25 March 1803, 210 years, novelist, playwright and politician Edward Bulwer-Lytton was born in London

“It was a dark and stormy night; the rain fell in torrents, except at occasional intervals, when it was checked by a violent gust of wind which swept up the streets (for it is in London that our scene lies), rattling along the housetops, and fiercely agitating the scanty flame of the lamps that struggled against the darkness.” (Bulwer-Lytton, “Paul Clifford”, 1830)

Henry William Pickersgill: “Edward George Earle Lytton Bulwer Lytton, 1st Baron Lytton” (1831)


Probably best known today as an author of early Victorian fiction that fails to please today’s refined tastes and the man who wrote the book behind the various “Last Days of Pompeii” sandal movies, Bulwer-Lytton wrote a variety of fiction in his day, ranging from historical fiction, the occult and science fiction up to fictionalising the Hollow Earth theory that became a much cherished myth among subsequent authors of the fantastic genre as well as various secret societies.
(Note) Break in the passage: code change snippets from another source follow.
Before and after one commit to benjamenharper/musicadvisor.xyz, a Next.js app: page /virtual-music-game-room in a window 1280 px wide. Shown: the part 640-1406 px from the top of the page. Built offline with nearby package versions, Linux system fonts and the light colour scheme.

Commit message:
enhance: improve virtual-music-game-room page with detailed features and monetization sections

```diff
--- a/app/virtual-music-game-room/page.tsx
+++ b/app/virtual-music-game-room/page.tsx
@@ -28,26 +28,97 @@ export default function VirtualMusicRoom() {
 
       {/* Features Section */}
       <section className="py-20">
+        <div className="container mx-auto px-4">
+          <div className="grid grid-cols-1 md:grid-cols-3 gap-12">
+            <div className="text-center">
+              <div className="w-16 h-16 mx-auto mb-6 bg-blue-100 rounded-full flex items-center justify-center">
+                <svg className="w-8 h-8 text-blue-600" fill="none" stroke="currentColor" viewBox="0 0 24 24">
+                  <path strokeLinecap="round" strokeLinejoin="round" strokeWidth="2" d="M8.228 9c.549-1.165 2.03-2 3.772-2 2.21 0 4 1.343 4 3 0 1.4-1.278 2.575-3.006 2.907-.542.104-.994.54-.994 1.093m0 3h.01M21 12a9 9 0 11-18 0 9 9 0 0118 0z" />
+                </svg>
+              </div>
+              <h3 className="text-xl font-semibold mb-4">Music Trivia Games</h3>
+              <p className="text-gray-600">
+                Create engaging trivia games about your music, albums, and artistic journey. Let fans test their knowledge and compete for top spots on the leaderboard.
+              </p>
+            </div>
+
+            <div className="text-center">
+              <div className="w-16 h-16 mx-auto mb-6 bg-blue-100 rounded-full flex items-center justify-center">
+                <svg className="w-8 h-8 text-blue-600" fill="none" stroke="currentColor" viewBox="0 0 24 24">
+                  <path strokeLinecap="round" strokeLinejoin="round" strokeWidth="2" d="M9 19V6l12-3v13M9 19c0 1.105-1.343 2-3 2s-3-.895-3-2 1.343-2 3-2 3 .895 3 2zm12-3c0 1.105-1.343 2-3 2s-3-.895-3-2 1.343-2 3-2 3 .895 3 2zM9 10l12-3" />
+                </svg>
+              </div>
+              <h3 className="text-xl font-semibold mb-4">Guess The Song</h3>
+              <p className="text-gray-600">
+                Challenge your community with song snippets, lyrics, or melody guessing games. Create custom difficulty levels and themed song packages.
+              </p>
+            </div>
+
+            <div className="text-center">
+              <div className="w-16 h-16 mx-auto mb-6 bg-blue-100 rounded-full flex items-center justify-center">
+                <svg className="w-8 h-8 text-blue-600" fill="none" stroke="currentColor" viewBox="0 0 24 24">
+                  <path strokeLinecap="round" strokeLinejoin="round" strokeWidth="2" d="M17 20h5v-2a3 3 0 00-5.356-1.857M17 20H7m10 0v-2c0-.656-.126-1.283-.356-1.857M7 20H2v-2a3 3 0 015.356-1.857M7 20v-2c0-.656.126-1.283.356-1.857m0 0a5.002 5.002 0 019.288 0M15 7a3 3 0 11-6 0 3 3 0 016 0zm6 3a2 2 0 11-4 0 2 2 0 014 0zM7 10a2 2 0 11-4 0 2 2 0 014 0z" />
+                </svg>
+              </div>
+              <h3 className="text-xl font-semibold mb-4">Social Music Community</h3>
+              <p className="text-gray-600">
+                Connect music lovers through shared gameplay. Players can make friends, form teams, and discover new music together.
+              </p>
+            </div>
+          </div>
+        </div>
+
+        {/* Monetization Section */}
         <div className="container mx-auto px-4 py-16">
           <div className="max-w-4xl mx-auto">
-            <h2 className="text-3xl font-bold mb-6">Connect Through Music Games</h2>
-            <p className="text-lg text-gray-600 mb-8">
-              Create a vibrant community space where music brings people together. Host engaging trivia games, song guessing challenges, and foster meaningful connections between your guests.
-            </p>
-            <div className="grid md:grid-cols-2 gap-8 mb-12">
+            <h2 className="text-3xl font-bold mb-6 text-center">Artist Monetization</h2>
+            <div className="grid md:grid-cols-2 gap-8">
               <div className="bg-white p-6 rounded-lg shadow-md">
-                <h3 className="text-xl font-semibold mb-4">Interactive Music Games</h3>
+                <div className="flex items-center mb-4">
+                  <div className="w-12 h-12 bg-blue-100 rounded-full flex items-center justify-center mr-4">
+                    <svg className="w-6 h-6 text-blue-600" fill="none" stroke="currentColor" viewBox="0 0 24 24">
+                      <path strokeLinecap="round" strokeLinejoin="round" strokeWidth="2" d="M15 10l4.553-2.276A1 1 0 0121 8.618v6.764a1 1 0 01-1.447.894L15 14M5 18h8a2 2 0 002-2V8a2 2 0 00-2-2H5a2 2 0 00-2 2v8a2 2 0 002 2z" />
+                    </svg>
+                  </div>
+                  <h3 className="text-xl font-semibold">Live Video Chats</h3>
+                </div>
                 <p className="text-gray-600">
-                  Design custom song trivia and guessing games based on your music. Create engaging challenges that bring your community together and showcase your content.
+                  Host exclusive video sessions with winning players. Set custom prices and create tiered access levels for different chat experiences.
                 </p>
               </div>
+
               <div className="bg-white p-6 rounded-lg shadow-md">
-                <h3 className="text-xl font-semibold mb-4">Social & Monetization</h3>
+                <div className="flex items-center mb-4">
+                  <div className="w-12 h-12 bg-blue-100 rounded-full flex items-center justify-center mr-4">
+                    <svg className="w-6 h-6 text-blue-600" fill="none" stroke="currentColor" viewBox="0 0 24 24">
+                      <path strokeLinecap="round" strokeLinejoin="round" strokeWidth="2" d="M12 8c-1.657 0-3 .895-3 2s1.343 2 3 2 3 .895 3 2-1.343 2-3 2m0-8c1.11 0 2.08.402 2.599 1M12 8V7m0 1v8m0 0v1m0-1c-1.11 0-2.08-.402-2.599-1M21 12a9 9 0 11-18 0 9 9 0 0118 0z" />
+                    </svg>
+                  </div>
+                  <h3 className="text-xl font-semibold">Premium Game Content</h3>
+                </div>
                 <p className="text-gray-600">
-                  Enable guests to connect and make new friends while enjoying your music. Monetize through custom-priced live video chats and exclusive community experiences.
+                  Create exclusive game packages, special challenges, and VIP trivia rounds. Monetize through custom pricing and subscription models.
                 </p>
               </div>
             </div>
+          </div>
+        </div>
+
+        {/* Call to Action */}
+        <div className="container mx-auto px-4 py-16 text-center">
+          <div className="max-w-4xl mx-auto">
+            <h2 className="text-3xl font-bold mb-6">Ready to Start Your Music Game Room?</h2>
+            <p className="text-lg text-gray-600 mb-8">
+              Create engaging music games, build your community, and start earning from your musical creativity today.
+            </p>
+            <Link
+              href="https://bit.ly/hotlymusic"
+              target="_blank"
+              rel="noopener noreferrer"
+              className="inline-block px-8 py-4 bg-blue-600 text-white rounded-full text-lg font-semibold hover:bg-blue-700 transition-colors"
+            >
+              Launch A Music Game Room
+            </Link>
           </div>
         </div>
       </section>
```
Some of them even claimed Bulwer-Lytton as one of their own to be always met with disdain during his lifetime.

Hablot Knight Browne "Phiz": "A Caricature of Edward Bulwer Lytton" (1840)


Bulwer-Lytton coined phrases like the  "the great unwashed","the pen is mightier than the sword" and "pursuit of the almighty dollar" (the term “almighty dollar” was invented by Washington Irving 20 years before though), probably responsible, too, for labelling the Germans "Das Volk der Dichter und Denker“ (people of poets and thinkers), and, being born in a well-off family but cut off from his allowance by his mother for marrying an Irish village beauty, made a living on his own, as author as well as a politician, the latter role gaining him a peerage in 1868. The marriage itself ended in estrangement and divorced Rosina did her best to make his life a living hell, from publishing a novel satirising her husband to live-long slandering. When her letters were found and published, her grandson commented it was like “opening a drawer full of dead wasps. Their venom is now powerless to hurt, but they still produce a shudder“. Following up from Charles Schulz’s idea to have Snoopy write novels inspired by Bulwer-Lytton’s entry “It was a dark and stormy night”, Professor Scott E. Rice, English Department of San Jose State University, came up with the idea to "to compose the opening sentence to the worst of all possible novels" – the Bulwer-Lytton Fiction Contest, held to this day.


More on:

http://en.wikipedia.org/wiki/Edward_Bulwer-Lytton,_1st_Baron_Lytton